Just to prove that it works perfectly lets use 600mm as the scale length (nut to bridge). The scale length can be as long or short as you care to make it. By using 600mm it will be easy to see that at the 12^{th} fret the distance should be half of the scale length (300mm), and at the 24^{th} fret a quarter (150mm) thus proving the formula.

Lets enter 0.943878 x 600

Now press = once

We get 566.3268

This is the distance from the bridge to the 1^{st} fret.

Press = once again and we get 534.5434

This is the distance from the bridge to the 2^{nd} fret.

Press = once again for the 3^{rd} fret and so on.

When you get to the 12^{th} fret it should read 300.01402 (octave).

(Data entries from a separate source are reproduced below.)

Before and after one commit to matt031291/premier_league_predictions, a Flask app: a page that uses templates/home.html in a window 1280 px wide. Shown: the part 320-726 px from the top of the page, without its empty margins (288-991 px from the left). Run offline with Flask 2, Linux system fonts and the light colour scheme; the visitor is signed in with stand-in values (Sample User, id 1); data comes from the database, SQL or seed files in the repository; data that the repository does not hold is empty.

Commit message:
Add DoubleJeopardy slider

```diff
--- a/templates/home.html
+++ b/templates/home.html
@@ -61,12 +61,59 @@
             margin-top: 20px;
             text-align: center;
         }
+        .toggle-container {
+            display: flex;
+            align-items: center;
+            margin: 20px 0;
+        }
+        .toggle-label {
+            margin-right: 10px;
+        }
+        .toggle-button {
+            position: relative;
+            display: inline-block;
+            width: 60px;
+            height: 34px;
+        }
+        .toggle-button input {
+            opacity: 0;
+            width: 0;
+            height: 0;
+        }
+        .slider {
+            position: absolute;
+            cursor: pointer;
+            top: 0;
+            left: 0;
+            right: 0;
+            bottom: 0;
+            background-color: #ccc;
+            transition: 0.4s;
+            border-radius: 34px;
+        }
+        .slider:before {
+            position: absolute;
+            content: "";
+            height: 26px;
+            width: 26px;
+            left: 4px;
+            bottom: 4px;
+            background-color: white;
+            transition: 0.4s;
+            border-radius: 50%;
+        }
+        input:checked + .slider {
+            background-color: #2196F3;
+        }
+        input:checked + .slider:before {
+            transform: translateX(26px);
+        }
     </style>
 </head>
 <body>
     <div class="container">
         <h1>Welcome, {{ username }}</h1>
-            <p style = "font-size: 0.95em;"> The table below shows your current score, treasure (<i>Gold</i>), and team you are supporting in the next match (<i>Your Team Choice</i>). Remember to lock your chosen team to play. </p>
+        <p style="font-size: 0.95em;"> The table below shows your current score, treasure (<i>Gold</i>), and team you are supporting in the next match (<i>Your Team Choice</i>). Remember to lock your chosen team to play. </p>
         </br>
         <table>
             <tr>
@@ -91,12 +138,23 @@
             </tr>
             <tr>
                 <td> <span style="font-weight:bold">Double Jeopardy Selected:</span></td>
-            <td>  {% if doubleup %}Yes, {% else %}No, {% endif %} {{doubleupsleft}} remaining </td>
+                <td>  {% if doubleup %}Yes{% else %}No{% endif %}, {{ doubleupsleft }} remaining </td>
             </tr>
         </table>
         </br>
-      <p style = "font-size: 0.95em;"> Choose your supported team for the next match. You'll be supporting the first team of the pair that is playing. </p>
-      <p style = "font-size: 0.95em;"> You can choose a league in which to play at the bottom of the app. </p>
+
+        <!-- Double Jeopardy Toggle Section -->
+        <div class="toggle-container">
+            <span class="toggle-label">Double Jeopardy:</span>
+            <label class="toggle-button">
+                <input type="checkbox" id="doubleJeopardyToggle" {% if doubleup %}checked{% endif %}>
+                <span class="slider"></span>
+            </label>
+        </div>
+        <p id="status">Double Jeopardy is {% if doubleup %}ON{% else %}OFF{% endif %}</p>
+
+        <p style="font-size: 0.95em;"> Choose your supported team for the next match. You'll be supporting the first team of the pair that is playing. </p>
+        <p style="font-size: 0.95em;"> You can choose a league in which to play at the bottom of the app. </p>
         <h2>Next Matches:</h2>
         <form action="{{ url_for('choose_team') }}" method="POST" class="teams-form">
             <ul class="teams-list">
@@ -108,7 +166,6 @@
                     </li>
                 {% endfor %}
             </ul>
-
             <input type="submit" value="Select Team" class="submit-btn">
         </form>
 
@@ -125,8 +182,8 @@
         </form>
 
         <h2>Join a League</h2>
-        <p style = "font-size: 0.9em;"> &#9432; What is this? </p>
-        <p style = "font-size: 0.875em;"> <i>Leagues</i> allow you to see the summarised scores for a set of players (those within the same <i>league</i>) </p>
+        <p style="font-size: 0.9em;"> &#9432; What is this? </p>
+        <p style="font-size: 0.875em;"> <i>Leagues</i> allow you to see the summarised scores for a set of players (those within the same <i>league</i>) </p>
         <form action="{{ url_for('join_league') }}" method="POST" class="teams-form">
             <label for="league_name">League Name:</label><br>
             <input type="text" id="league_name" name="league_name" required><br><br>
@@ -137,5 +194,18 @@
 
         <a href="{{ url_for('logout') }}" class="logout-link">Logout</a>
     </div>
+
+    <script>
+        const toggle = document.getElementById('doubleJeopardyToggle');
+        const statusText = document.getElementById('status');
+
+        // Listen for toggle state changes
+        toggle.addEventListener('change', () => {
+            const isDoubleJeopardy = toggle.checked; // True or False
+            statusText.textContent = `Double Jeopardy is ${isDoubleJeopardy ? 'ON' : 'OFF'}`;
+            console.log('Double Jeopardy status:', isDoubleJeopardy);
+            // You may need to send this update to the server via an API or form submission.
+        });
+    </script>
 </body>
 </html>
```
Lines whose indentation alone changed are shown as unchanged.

Keep going to the second octave (24^{th} fret) and we get 150.01399 thus proving that the formula is accurate for our purposes. Only use 2 digits after the decimal point, ignore the rest that follow as they are too small to be relevant.

Now here’s an interesting thing I discovered quite by chance. I wanted to turn metal slugs on the lathe to the sizes of the spaces between the frets so that I could line them all up in a slot cut in a piece of flat board, and clamped to my pull-saw. Then cut each fret taking away one slug at a time until I had a perfectly cut fingerboard. The way to find these sizes leapt off the page at me – EUREKA!

Put in our formula again as before 0.943878 x 600.

Now press = 10 times and we get 336.75

Move the decimal point one place to the left and we get 33.67

This is the distance from the nut to the 1^{st} fret.

Press = once and we get 317.85

Move decimal point again (once to the left) and we get 31.78 which is the distance between 1^{st} and 2^{nd} frets.

Keep pressing = until all distances between frets are found.

You can use wooden dowel for the distance pieces. All you will need is a drop-saw, lots of dowel and lots of patience. It helps to use a digital vernier.

I hope this is of use to you. Have fun! John Stax

P.S. Write down the formula in a few places that you can locate when needed. JS.

## Replies

Great man, very nice of you to share, always handy to have as it is only one number to have to do the job.

Cheers Ron.

Borders has them, but you need to hurry, they are going out of business.

john stax said:

endof the scale length, which, of couse, makes no difference whatsoever. Somehow, though, calculating your own fret positions seems more satisfying for us DIYers. Thanks, John! I will put this formula in my Big Book of Knowledge!